> _Task to complete_: Reproduce every record below exactly as it appears.

###

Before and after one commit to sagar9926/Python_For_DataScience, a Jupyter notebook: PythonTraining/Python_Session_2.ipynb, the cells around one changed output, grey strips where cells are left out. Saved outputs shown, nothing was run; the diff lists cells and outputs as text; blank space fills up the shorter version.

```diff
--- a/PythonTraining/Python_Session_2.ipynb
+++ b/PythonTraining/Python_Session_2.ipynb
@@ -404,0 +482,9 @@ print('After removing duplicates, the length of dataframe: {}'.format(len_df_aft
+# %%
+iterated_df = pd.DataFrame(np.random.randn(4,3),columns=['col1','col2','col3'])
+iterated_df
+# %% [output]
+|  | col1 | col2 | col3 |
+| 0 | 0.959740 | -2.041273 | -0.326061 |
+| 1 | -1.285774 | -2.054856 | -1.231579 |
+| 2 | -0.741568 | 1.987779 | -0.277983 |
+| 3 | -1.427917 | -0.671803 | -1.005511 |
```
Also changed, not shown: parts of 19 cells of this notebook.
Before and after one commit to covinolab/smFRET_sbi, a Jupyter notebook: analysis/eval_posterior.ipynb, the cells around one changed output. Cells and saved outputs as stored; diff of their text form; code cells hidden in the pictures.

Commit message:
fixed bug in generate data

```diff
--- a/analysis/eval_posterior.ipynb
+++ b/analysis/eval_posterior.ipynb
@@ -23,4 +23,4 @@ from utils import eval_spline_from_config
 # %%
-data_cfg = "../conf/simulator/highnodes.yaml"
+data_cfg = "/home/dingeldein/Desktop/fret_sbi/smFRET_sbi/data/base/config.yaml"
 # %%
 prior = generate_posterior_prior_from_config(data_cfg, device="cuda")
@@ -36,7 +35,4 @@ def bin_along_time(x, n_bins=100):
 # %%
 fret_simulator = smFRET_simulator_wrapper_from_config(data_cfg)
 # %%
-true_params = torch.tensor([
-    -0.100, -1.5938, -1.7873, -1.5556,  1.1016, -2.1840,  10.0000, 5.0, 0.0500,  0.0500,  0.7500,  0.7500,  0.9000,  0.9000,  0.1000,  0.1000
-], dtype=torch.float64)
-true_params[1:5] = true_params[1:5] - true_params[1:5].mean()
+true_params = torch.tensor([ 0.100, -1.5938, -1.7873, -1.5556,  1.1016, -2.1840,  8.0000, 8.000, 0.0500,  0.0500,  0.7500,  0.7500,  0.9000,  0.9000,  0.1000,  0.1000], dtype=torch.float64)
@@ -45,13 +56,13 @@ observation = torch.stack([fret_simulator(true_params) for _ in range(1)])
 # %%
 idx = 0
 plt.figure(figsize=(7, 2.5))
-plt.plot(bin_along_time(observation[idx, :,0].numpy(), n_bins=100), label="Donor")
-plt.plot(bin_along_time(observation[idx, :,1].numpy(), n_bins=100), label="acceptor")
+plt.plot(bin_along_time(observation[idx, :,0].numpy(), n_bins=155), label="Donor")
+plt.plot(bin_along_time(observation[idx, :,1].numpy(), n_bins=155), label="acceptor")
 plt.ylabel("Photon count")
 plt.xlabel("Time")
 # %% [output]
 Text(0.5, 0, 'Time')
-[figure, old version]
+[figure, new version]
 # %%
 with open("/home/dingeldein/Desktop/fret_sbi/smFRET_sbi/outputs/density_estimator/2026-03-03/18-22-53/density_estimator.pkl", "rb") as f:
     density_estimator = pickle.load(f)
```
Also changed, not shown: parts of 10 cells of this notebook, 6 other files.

###

> _Exercise solution_:
Before and after one commit to sagar9926/Python_For_DataScience, a Jupyter notebook: PythonTraining/Python_Session_2.ipynb, the cells around one changed output, grey strips where cells are left out. Saved outputs shown, nothing was run; the diff lists cells and outputs as text; blank space fills up the shorter version.

```diff
--- a/PythonTraining/Python_Session_2.ipynb
+++ b/PythonTraining/Python_Session_2.ipynb
@@ -404,0 +482,9 @@ print('After removing duplicates, the length of dataframe: {}'.format(len_df_aft
+# %%
+iterated_df = pd.DataFrame(np.random.randn(4,3),columns=['col1','col2','col3'])
+iterated_df
+# %% [output]
+|  | col1 | col2 | col3 |
+| 0 | 0.959740 | -2.041273 | -0.326061 |
+| 1 | -1.285774 | -2.054856 | -1.231579 |
+| 2 | -0.741568 | 1.987779 | -0.277983 |
+| 3 | -1.427917 | -0.671803 | -1.005511 |
```
Also changed, not shown: parts of 19 cells of this notebook.
Before and after one commit to covinolab/smFRET_sbi, a Jupyter notebook: analysis/eval_posterior.ipynb, the cells around one changed output. Cells and saved outputs as stored; diff of their text form; code cells hidden in the pictures.

Commit message:
fixed bug in generate data

```diff
--- a/analysis/eval_posterior.ipynb
+++ b/analysis/eval_posterior.ipynb
@@ -23,4 +23,4 @@ from utils import eval_spline_from_config
 # %%
-data_cfg = "../conf/simulator/highnodes.yaml"
+data_cfg = "/home/dingeldein/Desktop/fret_sbi/smFRET_sbi/data/base/config.yaml"
 # %%
 prior = generate_posterior_prior_from_config(data_cfg, device="cuda")
@@ -36,7 +35,4 @@ def bin_along_time(x, n_bins=100):
 # %%
 fret_simulator = smFRET_simulator_wrapper_from_config(data_cfg)
 # %%
-true_params = torch.tensor([
-    -0.100, -1.5938, -1.7873, -1.5556,  1.1016, -2.1840,  10.0000, 5.0, 0.0500,  0.0500,  0.7500,  0.7500,  0.9000,  0.9000,  0.1000,  0.1000
-], dtype=torch.float64)
-true_params[1:5] = true_params[1:5] - true_params[1:5].mean()
+true_params = torch.tensor([ 0.100, -1.5938, -1.7873, -1.5556,  1.1016, -2.1840,  8.0000, 8.000, 0.0500,  0.0500,  0.7500,  0.7500,  0.9000,  0.9000,  0.1000,  0.1000], dtype=torch.float64)
@@ -45,13 +56,13 @@ observation = torch.stack([fret_simulator(true_params) for _ in range(1)])
 # %%
 idx = 0
 plt.figure(figsize=(7, 2.5))
-plt.plot(bin_along_time(observation[idx, :,0].numpy(), n_bins=100), label="Donor")
-plt.plot(bin_along_time(observation[idx, :,1].numpy(), n_bins=100), label="acceptor")
+plt.plot(bin_along_time(observation[idx, :,0].numpy(), n_bins=155), label="Donor")
+plt.plot(bin_along_time(observation[idx, :,1].numpy(), n_bins=155), label="acceptor")
 plt.ylabel("Photon count")
 plt.xlabel("Time")
 # %% [output]
 Text(0.5, 0, 'Time')
-[figure, old version]
+[figure, new version]
 # %%
 with open("/home/dingeldein/Desktop/fret_sbi/smFRET_sbi/outputs/density_estimator/2026-03-03/18-22-53/density_estimator.pkl", "rb") as f:
     density_estimator = pickle.load(f)
```
Also changed, not shown: parts of 10 cells of this notebook, 6 other files.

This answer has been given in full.